Exercise aim — Number of lines below with "copy": work it out and reply with that number only.

(Raw data Opens)

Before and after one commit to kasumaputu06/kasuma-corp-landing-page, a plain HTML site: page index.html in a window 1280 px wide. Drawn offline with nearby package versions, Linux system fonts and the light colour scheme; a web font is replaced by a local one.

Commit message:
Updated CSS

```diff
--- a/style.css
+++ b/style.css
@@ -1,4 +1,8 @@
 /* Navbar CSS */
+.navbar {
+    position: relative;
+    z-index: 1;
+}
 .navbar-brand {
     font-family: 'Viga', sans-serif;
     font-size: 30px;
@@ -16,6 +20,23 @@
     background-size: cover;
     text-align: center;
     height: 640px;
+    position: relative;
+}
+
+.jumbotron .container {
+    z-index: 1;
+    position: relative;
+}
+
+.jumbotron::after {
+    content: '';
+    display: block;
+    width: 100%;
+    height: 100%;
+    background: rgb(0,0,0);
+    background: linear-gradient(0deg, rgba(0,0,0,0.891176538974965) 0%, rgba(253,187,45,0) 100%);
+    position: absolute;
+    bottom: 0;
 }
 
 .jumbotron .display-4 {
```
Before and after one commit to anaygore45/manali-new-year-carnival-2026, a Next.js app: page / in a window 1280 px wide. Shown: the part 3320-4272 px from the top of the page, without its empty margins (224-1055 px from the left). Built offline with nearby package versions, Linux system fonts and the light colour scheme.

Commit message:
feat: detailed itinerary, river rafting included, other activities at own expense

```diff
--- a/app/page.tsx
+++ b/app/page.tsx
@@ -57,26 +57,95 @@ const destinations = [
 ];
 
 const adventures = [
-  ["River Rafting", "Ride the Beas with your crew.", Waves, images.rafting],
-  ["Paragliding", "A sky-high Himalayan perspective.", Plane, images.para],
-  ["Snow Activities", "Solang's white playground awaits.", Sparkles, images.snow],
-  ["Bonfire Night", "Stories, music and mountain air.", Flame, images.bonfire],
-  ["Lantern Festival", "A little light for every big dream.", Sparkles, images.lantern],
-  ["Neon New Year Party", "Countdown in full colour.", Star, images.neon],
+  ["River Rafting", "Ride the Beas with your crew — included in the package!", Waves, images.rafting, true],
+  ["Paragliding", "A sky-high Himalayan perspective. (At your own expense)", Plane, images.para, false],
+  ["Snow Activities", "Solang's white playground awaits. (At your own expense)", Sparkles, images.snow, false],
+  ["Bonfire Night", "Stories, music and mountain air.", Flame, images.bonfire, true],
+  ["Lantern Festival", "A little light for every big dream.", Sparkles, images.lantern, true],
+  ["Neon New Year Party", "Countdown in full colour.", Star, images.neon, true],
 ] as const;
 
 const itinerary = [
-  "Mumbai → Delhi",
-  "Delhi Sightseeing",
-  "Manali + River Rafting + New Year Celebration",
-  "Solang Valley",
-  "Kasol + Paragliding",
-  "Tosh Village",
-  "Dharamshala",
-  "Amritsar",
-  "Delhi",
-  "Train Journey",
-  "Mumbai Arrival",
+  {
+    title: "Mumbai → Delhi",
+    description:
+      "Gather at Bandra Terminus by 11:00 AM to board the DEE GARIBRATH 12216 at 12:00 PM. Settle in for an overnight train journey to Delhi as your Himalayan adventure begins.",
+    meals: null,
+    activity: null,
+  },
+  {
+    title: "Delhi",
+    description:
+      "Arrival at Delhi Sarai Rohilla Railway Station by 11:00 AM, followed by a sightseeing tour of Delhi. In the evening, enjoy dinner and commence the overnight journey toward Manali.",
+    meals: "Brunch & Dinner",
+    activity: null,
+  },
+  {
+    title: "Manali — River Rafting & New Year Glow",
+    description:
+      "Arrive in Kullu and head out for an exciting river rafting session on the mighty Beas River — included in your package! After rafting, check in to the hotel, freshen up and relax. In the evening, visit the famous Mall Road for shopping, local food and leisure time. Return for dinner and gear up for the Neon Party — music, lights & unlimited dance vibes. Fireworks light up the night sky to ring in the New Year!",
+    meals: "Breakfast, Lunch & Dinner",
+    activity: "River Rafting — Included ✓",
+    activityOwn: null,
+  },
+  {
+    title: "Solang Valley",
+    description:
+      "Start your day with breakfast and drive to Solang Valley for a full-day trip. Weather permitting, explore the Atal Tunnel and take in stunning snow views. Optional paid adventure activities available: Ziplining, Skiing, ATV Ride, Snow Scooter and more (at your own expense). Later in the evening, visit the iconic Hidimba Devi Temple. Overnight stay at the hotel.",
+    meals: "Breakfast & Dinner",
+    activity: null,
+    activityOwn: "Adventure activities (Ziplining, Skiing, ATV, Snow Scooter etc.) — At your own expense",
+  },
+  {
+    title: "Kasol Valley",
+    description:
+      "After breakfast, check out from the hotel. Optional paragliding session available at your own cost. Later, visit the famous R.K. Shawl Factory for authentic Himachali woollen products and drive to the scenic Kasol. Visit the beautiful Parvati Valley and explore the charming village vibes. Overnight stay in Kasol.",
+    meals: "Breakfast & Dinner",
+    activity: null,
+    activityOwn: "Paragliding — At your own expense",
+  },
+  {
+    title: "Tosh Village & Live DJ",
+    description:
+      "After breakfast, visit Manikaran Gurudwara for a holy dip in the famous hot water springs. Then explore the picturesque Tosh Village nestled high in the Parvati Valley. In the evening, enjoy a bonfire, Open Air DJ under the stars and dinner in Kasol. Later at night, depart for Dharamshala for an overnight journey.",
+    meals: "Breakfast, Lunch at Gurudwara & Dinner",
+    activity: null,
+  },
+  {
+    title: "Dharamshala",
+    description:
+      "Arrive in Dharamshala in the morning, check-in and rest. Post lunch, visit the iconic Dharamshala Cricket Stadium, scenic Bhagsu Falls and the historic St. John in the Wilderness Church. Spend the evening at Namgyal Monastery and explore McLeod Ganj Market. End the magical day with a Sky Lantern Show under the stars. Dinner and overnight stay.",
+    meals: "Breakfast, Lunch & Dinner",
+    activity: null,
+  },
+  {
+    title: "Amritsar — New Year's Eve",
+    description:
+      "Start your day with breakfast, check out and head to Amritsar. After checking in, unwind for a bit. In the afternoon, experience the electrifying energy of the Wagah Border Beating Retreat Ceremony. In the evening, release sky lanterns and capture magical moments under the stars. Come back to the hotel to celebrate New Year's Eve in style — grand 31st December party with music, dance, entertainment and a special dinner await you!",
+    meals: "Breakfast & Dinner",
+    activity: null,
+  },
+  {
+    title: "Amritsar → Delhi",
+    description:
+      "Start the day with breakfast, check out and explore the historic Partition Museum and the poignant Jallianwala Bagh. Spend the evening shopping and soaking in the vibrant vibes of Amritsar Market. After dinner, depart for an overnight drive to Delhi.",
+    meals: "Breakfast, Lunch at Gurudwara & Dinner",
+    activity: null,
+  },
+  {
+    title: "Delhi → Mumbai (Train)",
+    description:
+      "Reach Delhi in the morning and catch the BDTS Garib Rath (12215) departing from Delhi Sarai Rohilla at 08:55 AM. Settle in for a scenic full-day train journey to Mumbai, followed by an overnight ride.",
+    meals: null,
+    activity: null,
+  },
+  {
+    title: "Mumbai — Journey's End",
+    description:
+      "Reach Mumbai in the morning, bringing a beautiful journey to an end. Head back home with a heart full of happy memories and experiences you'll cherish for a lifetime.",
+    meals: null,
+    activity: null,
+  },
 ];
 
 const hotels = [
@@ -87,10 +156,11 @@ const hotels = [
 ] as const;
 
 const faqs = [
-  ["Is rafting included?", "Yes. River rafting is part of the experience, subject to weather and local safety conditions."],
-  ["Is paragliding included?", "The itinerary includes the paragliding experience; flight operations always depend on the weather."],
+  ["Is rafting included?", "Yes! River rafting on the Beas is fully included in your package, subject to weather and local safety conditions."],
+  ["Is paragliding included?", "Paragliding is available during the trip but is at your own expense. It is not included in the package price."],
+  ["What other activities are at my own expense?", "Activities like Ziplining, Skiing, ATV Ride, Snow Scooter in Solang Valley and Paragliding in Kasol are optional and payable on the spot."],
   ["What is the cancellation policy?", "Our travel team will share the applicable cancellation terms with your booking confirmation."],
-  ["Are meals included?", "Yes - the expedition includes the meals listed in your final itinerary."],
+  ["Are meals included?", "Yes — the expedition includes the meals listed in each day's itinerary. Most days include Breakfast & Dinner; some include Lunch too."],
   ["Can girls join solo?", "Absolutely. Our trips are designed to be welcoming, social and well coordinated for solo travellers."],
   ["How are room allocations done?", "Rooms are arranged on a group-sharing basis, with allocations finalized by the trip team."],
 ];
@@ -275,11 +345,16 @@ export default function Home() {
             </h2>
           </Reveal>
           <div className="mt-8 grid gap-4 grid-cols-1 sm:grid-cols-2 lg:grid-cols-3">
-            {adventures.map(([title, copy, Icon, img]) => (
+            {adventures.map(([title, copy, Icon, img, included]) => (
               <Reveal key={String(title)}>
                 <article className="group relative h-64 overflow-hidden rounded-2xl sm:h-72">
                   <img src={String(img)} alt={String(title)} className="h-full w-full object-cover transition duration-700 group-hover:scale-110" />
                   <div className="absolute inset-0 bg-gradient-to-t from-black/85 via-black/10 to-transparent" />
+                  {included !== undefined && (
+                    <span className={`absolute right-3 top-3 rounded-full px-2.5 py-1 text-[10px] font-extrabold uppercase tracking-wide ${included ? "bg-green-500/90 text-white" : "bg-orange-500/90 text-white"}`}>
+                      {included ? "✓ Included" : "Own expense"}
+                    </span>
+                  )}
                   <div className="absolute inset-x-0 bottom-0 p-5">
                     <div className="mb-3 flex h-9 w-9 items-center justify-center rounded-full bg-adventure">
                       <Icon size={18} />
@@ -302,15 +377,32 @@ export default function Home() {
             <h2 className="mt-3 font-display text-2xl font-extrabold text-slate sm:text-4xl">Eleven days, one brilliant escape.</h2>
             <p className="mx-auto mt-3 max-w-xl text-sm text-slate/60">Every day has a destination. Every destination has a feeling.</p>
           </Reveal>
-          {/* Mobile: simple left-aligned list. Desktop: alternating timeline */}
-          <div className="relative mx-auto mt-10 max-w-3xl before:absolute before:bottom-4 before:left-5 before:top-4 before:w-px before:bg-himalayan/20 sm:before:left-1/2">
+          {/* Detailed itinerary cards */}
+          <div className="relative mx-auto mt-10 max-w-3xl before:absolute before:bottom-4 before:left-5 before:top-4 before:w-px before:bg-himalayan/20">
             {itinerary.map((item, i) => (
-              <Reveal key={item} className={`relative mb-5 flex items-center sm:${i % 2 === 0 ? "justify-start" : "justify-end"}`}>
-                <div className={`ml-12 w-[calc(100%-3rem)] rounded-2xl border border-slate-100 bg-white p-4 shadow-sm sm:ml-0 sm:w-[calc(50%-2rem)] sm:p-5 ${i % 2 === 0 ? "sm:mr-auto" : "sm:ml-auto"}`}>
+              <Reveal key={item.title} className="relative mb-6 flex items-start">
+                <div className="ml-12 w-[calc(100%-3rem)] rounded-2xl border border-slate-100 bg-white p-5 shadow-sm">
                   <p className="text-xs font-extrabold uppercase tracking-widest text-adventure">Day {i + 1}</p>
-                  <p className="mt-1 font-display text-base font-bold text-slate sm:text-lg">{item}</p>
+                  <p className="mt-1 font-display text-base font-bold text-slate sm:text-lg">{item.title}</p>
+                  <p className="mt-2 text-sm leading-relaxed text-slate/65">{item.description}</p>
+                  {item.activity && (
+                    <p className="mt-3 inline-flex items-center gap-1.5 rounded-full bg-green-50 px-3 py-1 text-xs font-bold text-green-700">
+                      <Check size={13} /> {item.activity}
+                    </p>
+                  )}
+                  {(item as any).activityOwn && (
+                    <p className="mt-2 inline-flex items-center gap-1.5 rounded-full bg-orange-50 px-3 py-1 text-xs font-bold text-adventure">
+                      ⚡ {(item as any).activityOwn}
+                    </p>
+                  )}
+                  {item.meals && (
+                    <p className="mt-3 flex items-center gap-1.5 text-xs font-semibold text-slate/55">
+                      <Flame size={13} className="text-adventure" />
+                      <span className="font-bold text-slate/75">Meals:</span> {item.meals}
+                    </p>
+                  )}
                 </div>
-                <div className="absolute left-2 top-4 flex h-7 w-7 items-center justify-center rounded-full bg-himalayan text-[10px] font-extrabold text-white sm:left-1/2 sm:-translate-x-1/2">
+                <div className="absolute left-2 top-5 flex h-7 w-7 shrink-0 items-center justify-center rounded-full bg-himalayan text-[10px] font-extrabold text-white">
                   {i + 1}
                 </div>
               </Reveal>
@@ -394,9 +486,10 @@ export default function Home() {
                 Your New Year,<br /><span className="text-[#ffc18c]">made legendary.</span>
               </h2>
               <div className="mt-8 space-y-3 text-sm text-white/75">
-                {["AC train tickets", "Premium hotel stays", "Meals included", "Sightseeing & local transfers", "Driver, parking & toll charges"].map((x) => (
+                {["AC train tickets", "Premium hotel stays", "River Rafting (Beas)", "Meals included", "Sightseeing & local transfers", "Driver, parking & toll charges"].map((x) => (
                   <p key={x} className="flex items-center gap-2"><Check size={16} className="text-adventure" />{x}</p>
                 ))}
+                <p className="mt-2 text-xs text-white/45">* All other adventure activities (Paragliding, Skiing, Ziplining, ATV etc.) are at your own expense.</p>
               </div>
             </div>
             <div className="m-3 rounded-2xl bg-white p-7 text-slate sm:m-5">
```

(Raw data Closes)

Task answer — 2